Edit difference data
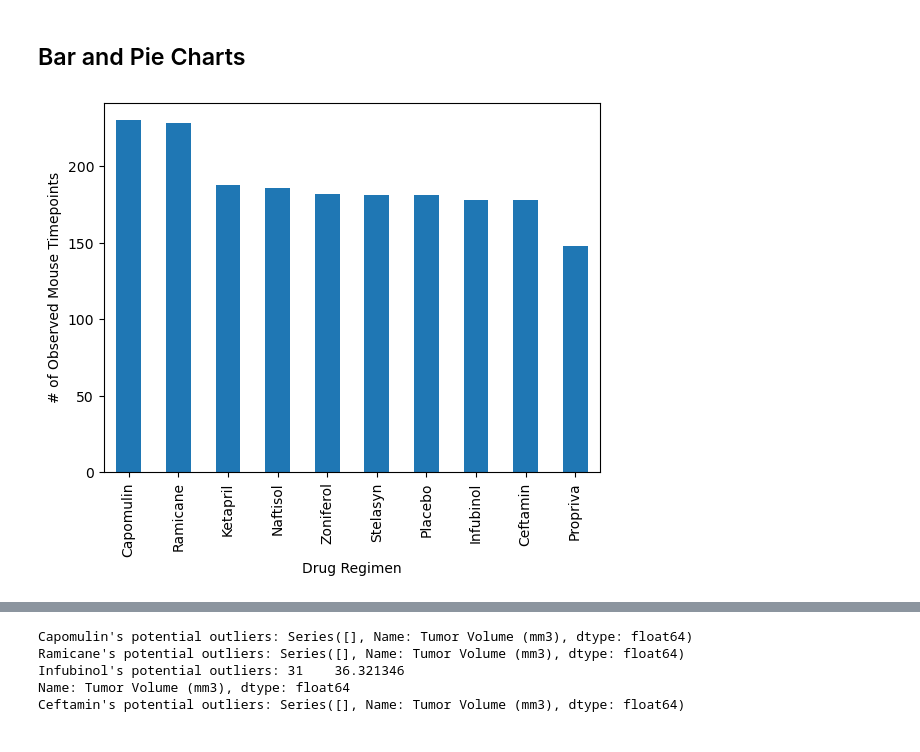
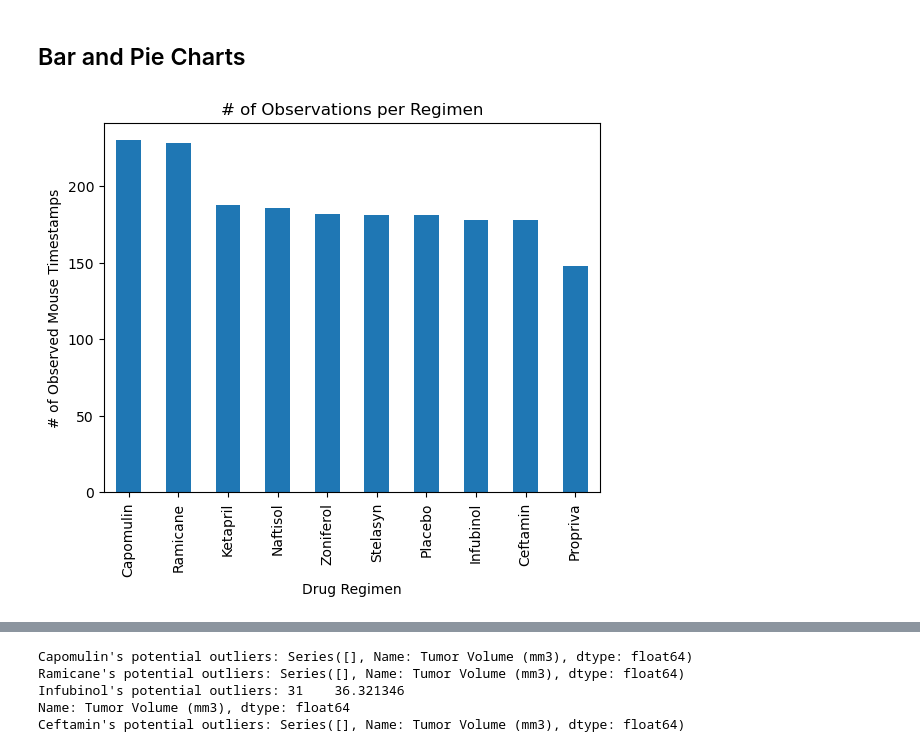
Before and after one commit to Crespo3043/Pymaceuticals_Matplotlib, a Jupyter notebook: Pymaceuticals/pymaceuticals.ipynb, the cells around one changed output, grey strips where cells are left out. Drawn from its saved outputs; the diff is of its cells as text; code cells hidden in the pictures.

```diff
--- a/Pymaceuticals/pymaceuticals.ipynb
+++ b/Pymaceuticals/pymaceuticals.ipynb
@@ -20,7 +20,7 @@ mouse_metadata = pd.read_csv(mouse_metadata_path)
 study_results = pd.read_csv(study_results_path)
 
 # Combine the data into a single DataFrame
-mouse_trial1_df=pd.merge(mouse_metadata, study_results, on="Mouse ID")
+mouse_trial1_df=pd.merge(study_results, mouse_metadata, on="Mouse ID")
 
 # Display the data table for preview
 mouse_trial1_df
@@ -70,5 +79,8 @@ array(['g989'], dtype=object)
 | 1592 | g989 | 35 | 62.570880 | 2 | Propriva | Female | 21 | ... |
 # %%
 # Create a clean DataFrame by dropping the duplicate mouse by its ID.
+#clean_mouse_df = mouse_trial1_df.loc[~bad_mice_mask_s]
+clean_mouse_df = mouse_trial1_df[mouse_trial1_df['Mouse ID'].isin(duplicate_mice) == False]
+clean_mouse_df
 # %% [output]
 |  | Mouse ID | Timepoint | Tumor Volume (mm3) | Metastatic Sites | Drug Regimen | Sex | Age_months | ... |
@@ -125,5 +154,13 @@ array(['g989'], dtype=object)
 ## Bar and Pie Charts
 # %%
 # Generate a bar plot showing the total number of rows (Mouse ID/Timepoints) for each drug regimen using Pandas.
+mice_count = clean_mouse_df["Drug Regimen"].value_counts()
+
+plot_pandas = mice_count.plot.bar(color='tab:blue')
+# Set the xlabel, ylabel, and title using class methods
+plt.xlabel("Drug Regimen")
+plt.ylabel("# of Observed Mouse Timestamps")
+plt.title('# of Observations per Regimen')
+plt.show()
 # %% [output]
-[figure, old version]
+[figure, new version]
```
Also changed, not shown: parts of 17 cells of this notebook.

--

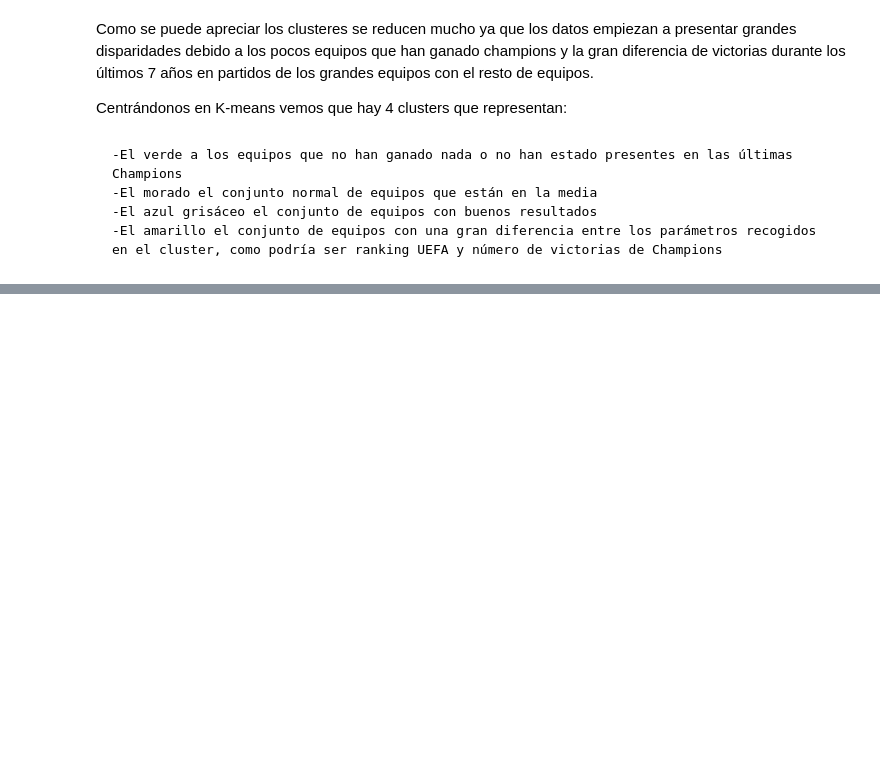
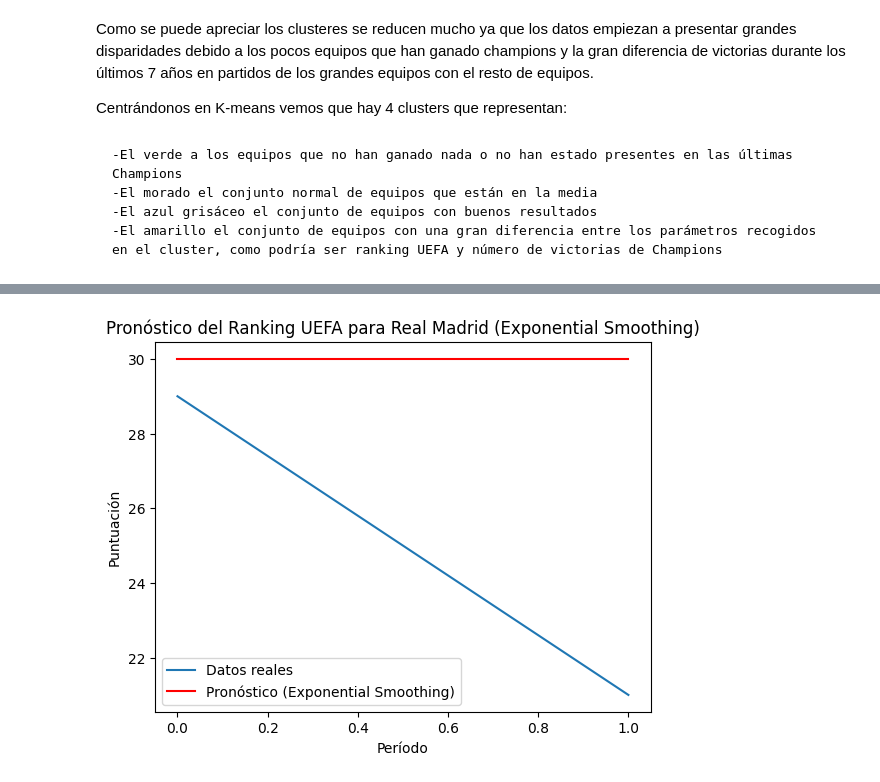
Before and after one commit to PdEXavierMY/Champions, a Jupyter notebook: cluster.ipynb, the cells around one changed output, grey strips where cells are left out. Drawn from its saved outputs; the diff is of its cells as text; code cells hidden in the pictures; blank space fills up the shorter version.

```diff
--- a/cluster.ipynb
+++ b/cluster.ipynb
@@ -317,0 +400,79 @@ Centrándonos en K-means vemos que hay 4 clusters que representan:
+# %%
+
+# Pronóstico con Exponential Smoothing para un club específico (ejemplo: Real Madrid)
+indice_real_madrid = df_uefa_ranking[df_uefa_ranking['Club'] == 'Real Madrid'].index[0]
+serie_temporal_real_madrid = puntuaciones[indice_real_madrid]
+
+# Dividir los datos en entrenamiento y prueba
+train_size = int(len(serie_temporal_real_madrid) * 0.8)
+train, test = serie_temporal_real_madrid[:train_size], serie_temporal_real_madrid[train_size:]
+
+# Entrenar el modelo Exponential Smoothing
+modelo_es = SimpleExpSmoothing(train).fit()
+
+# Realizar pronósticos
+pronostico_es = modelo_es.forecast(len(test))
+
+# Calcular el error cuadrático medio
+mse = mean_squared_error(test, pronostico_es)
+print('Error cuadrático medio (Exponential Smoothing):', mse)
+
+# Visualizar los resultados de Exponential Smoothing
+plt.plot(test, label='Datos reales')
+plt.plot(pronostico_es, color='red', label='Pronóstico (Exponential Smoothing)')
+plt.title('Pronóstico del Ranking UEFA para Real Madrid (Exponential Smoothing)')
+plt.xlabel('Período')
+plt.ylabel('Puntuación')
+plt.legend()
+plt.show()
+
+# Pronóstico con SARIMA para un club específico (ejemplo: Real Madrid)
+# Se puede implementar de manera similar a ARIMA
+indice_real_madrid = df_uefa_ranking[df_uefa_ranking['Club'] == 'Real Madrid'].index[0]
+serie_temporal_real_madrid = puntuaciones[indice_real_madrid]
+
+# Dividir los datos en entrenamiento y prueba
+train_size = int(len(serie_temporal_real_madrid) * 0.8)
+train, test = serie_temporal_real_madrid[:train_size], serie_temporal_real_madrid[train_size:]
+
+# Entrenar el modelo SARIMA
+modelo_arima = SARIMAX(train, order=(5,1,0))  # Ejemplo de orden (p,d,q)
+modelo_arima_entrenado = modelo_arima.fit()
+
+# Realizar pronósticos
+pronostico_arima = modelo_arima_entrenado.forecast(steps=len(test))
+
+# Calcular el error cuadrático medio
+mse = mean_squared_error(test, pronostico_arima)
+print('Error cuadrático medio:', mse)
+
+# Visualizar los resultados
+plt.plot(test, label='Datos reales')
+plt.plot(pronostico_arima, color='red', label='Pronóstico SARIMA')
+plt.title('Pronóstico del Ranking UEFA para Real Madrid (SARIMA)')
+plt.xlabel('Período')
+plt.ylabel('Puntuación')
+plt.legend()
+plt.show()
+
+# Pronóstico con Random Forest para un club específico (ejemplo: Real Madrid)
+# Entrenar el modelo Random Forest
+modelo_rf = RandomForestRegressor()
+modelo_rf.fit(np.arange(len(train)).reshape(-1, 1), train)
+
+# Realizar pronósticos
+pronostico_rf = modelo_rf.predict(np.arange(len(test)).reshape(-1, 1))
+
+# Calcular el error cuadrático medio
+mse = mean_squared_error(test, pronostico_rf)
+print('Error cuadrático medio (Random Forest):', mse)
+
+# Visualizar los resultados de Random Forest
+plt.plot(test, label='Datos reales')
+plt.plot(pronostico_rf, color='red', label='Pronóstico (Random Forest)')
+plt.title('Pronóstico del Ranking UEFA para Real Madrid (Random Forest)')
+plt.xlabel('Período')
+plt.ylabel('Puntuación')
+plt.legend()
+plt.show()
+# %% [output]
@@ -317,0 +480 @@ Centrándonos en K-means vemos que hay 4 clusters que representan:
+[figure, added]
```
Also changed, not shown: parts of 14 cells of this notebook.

## Exercise objective
Copy out each line of the entries where the word "dtype" is found.

## Written response
@@ -70,5 +79,8 @@ array(['g989'], dtype=object)
@@ -125,5 +154,13 @@ array(['g989'], dtype=object)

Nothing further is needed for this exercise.